    http://www.indianofficer.com/forums/india-world/5579-fast-thorium-breeder-reactor-ftbr.html

    The Fast Thorium Breeder Reactor (FTBR)


    In order to achieve self sufficiency in energy, India is hoping to boost its nuclear energy development. However, the lack of Uranium resources in our country is a major hindrance to this objective. This was well recognized in our three stage nuclear programme and hence there has been directed effort towards looking for other materials. One such alternative that is blessed in India with abundance is Thorium which can be used to produce the more fissile U-233, which can be used for energy generation. This can be done using a FTBR.

    What is a breeder reactor?
    The fast breeder reactor is a special reactor type. Most reactors are called thermal reactors because they utilise slow neutrons to trigger nuclear fission. As the name would suggest fast breeders utilise fast neutrons. They also act as efficient breeders of fissionable material, especially plutonium. The idea behind the fast breeder is to produce more fissionable material than is consumed. For instance by bombarding a nucleus of uranium-238, that is natural uranium, one can breed plutonium-239 after two successive beta decays. Plutonium-239 is the isotope of plutonium generally used in nuclear weapons.
    Nuclear fission that is unleashed by fast or high energy neutrons produces more new neutrons than that by way of thermal neutrons. Pu-239 with fast neutrons produces 2.9 neutrons per fission, the highest for the various fissile isotopes. If one were to surround the core of a fast reactor with a blanket of ordinary uranium the neutrons produced from the core could turn this material into more plutonium-239 by way of the above reaction again. By placing a very tight fit between the blanket and the core of a fast reactor comparatively few neutrons would be lost and over time thereby the amount of plutonium produced would exceed the amount consumed.
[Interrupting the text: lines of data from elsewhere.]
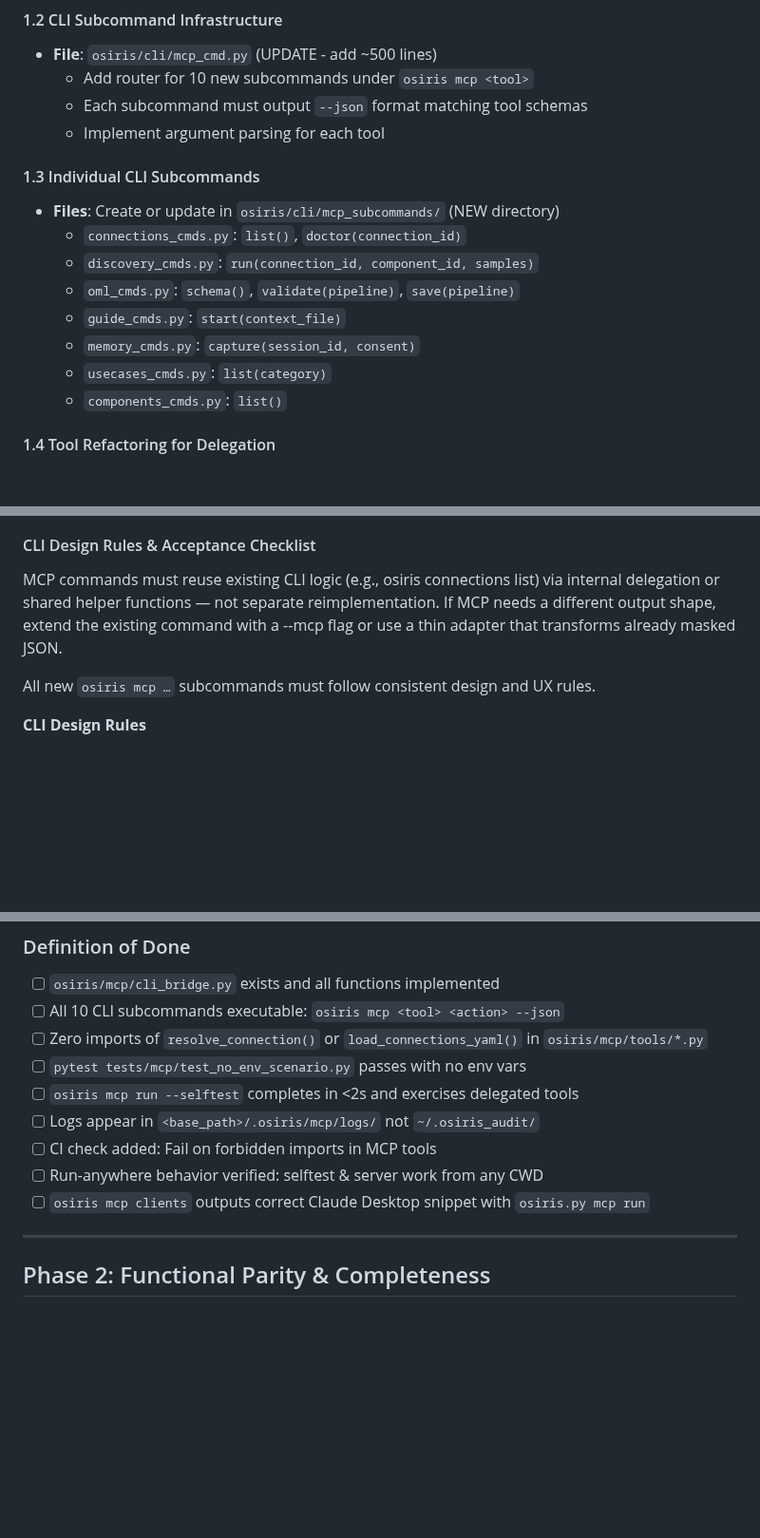
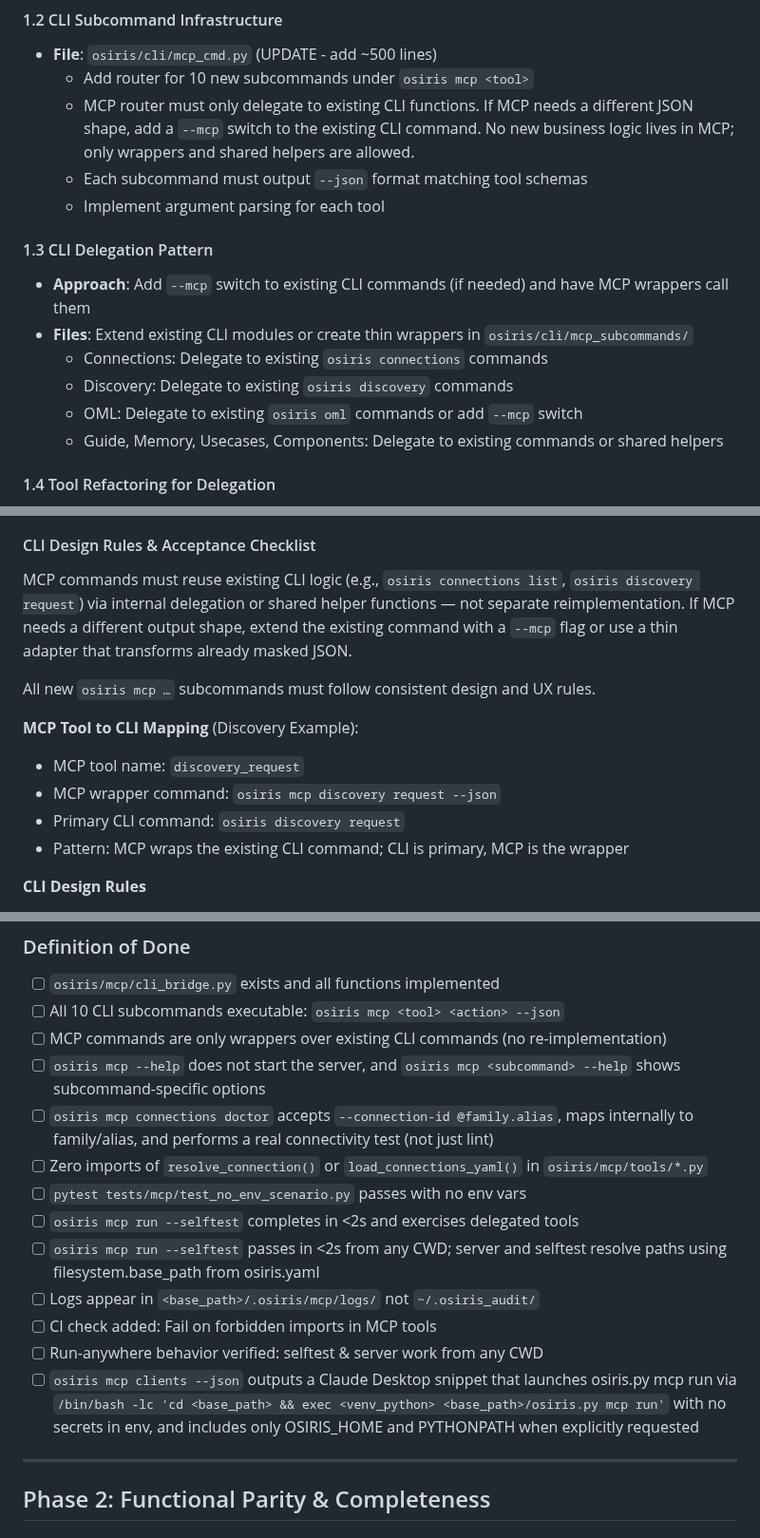
Before and after one commit to keboola/osiris, a Markdown page: docs/milestones/mcp-finish-plan.md, 3 parts joined by grey strips. Shown at 95% size. Drawn GitHub-style; blank space fills up the shorter version.

Commit message:
docs(mcp): align finish plan with CLI-first architecture
- Replace "new MCP subcommands" with delegation pattern guidance
- Clarify MCP router must only delegate to existing CLI functions
- Fix discovery naming: MCP tool discovery_request wraps osiris discovery request
- Update OML schema verification: jq '.version' (not '.schema.version')
- Add Phase 1 DoD: MCP wrappers only, --help safety, connections doctor acceptance
- Add Phase 2 DoD: spec-aware secret masking via ComponentRegistry
- Add legacy logs alignment task and acceptance criteria
- Add --help behavior verification commands
- Document osiris mcp clients --json output format
- Standardize timeline to 12.5–15.5 days (2.5–3 weeks)

All changes align with ADR-0036 CLI-first security model. MCP is now
explicitly documented as a thin wrapper layer with zero business logic.

🤖 Generated with [Claude Code](https://claude.com/claude-code)

Co-Authored-By: Claude <noreply@anthropic.com>

```diff
--- a/docs/milestones/mcp-finish-plan.md
+++ b/docs/milestones/mcp-finish-plan.md
@@ -38,19 +38,18 @@ Implement CLI-first adapter architecture to eliminate all secret access from MCP
 
 - **File**: `osiris/cli/mcp_cmd.py` (UPDATE - add ~500 lines)
   - Add router for 10 new subcommands under `osiris mcp <tool>`
+  - MCP router must only delegate to existing CLI functions. If MCP needs a different JSON shape, add a `--mcp` switch to the existing CLI command. No new business logic lives in MCP; only wrappers and shared helpers are allowed.
   - Each subcommand must output `--json` format matching tool schemas
   - Implement argument parsing for each tool
 
-#### 1.3 Individual CLI Subcommands
+#### 1.3 CLI Delegation Pattern
 
-- **Files**: Create or update in `osiris/cli/mcp_subcommands/` (NEW directory)
-  - `connections_cmds.py`: `list()`, `doctor(connection_id)`
-  - `discovery_cmds.py`: `run(connection_id, component_id, samples)`
-  - `oml_cmds.py`: `schema()`, `validate(pipeline)`, `save(pipeline)`
-  - `guide_cmds.py`: `start(context_file)`
-  - `memory_cmds.py`: `capture(session_id, consent)`
-  - `usecases_cmds.py`: `list(category)`
-  - `components_cmds.py`: `list()`
+- **Approach**: Add `--mcp` switch to existing CLI commands (if needed) and have MCP wrappers call them
+- **Files**: Extend existing CLI modules or create thin wrappers in `osiris/cli/mcp_subcommands/`
+  - Connections: Delegate to existing `osiris connections` commands
+  - Discovery: Delegate to existing `osiris discovery` commands
+  - OML: Delegate to existing `osiris oml` commands or add `--mcp` switch
+  - Guide, Memory, Usecases, Components: Delegate to existing commands or shared helpers
 
 #### 1.4 Tool Refactoring for Delegation
 
@@ -161,10 +160,16 @@ Implement CLI-first adapter architecture to eliminate all secret access from MCP
 
 #### CLI Design Rules & Acceptance Checklist
 
-MCP commands must reuse existing CLI logic (e.g., osiris connections list) via internal delegation or shared helper functions — not separate reimplementation.
-If MCP needs a different output shape, extend the existing command with a --mcp flag or use a thin adapter that transforms already masked JSON.
+MCP commands must reuse existing CLI logic (e.g., `osiris connections list`, `osiris discovery request`) via internal delegation or shared helper functions — not separate reimplementation.
+If MCP needs a different output shape, extend the existing command with a `--mcp` flag or use a thin adapter that transforms already masked JSON.
 
 All new `osiris mcp …` subcommands must follow consistent design and UX rules.
+
+**MCP Tool to CLI Mapping** (Discovery Example):
+- MCP tool name: `discovery_request`
+- MCP wrapper command: `osiris mcp discovery request --json`
+- Primary CLI command: `osiris discovery request`
+- Pattern: MCP wraps the existing CLI command; CLI is primary, MCP is the wrapper
 
 **CLI Design Rules**
 
@@ -190,13 +195,17 @@ All new `osiris mcp …` subcommands must follow consistent design and UX rules.
 
 - [ ] `osiris/mcp/cli_bridge.py` exists and all functions implemented
 - [ ] All 10 CLI subcommands executable: `osiris mcp <tool> <action> --json`
+- [ ] MCP commands are only wrappers over existing CLI commands (no re-implementation)
+- [ ] `osiris mcp --help` does not start the server, and `osiris mcp <subcommand> --help` shows subcommand-specific options
+- [ ] `osiris mcp connections doctor` accepts `--connection-id @family.alias`, maps internally to family/alias, and performs a real connectivity test (not just lint)
 - [ ] Zero imports of `resolve_connection()` or `load_connections_yaml()` in `osiris/mcp/tools/*.py`
 - [ ] `pytest tests/mcp/test_no_env_scenario.py` passes with no env vars
 - [ ] `osiris mcp run --selftest` completes in <2s and exercises delegated tools
+- [ ] `osiris mcp run --selftest` passes in <2s from any CWD; server and selftest resolve paths using filesystem.base_path from osiris.yaml
 - [ ] Logs appear in `<base_path>/.osiris/mcp/logs/` not `~/.osiris_audit/`
 - [ ] CI check added: Fail on forbidden imports in MCP tools
 - [ ] Run-anywhere behavior verified: selftest & server work from any CWD
-- [ ] `osiris mcp clients` outputs correct Claude Desktop snippet with `osiris.py mcp run`
+- [ ] `osiris mcp clients --json` outputs a Claude Desktop snippet that launches osiris.py mcp run via `/bin/bash -lc 'cd <base_path> && exec <venv_python> <base_path>/osiris.py mcp run'` with no secrets in env, and includes only OSIRIS_HOME and PYTHONPATH when explicitly requested
 
 ---
 
```
Also changed, not shown: other parts of docs/milestones/mcp-finish-plan.md (+20 -4 lines).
    The case of FTBR
    ==============
    The idea with such thorium reactors is to use thorium to breed uranium-233, a fissionable isotope of uranium. This is possible by using a blanket of Thorium around a core of Pu-239.

    Thus essentially, we would be able to get Uranium without actually possessing it in large quantity. All that is required is an initial seed of Plutonium which can be provided by reprocessing the fuel obtained from the heavy water reactors.


    Economics of the Breeder reactor Programme
    ============================== ====
    Nuclear fuel cycles based on the fast breeder reactor concept have been the holy grail of the nuclear industry but have been dismal failures. But a few countries still are pursuing the dream such as Japan, France, China and India. Most countries have dropped this technique due to its lack of cost efficiency. However, since India lacks natural uranium resources,it is pursuing the program in all its sincerity.
     
  2. pyromaniac

    pyromaniac Founding Member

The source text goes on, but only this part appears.